** Itemized modification records **
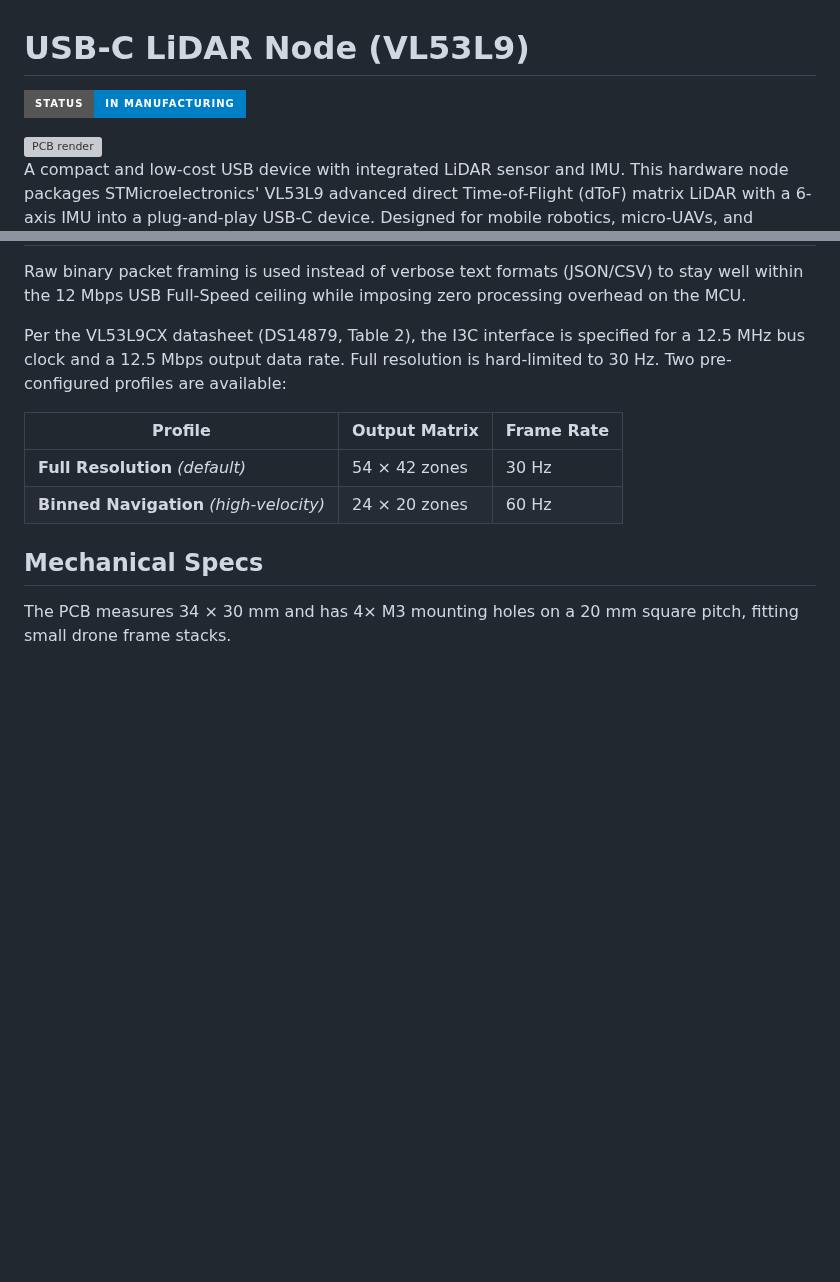
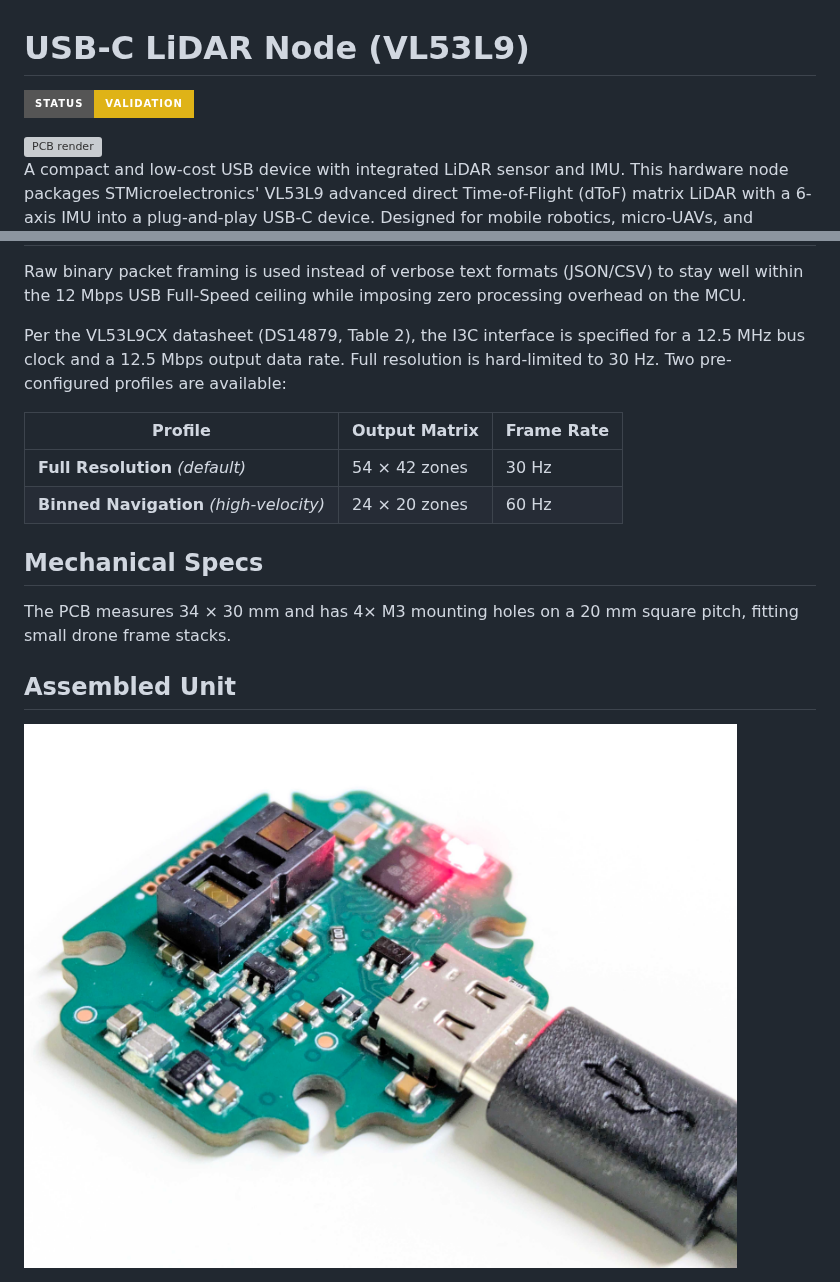
Before and after one commit to RemiFM/USB-LiDAR-VL53L9, a Markdown page: README.md, 2 parts joined by grey strips. GitHub-like rendering; pictures changed too: doc/assembly.jpg (added); badges without logos; blank space fills up the shorter version; grey boxes are pictures that could not be loaded.

Commit message:
Started PCB validation

```diff
--- a/README.md
+++ b/README.md
@@ -1,6 +1,6 @@
 # USB-C LiDAR Node (VL53L9)
 
-![Status](https://img.shields.io/badge/status-In_Manufacturing-blue?style=for-the-badge)
+![Status](https://img.shields.io/badge/status-Validation-yellow?style=for-the-badge)
 
 <img src="doc/render.png" alt="PCB render" width="90%">
 
@@ -27,3 +27,7 @@ Per the VL53L9CX datasheet (DS14879, Table 2), the I3C interface is specified fo
 ## Mechanical Specs
 
 The PCB measures 34 × 30 mm and has 4× M3 mounting holes on a 20 mm square pitch, fitting small drone frame stacks.
+
+## Assembled Unit
+
+<img src="doc/assembly.jpg" alt="Assembled USB-LiDAR-VL53L9 PCB plugged into a USB cable, VL53L9CX laser active" width="90%">
```
Also changed, not shown: 4 other files.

** Assignment **
Omit the pictures and copy the records above exactly.

** Completed task **
Before and after one commit to RemiFM/USB-LiDAR-VL53L9, a Markdown page: README.md, 2 parts joined by grey strips. GitHub-like rendering; pictures changed too: doc/assembly.jpg (added); badges without logos; blank space fills up the shorter version; grey boxes are pictures that could not be loaded.

Commit message:
Started PCB validation

```diff
--- a/README.md
+++ b/README.md
@@ -1,6 +1,6 @@
 # USB-C LiDAR Node (VL53L9)
 
-![Status](https://img.shields.io/badge/status-In_Manufacturing-blue?style=for-the-badge)
+![Status](https://img.shields.io/badge/status-Validation-yellow?style=for-the-badge)
 
 <img src="doc/render.png" alt="PCB render" width="90%">
 
@@ -27,3 +27,7 @@ Per the VL53L9CX datasheet (DS14879, Table 2), the I3C interface is specified fo
 ## Mechanical Specs
 
 The PCB measures 34 × 30 mm and has 4× M3 mounting holes on a 20 mm square pitch, fitting small drone frame stacks.
+
+## Assembled Unit
+
+<img src="doc/assembly.jpg" alt="Assembled USB-LiDAR-VL53L9 PCB plugged into a USB cable, VL53L9CX laser active" width="90%">
```
Also changed, not shown: 4 other files.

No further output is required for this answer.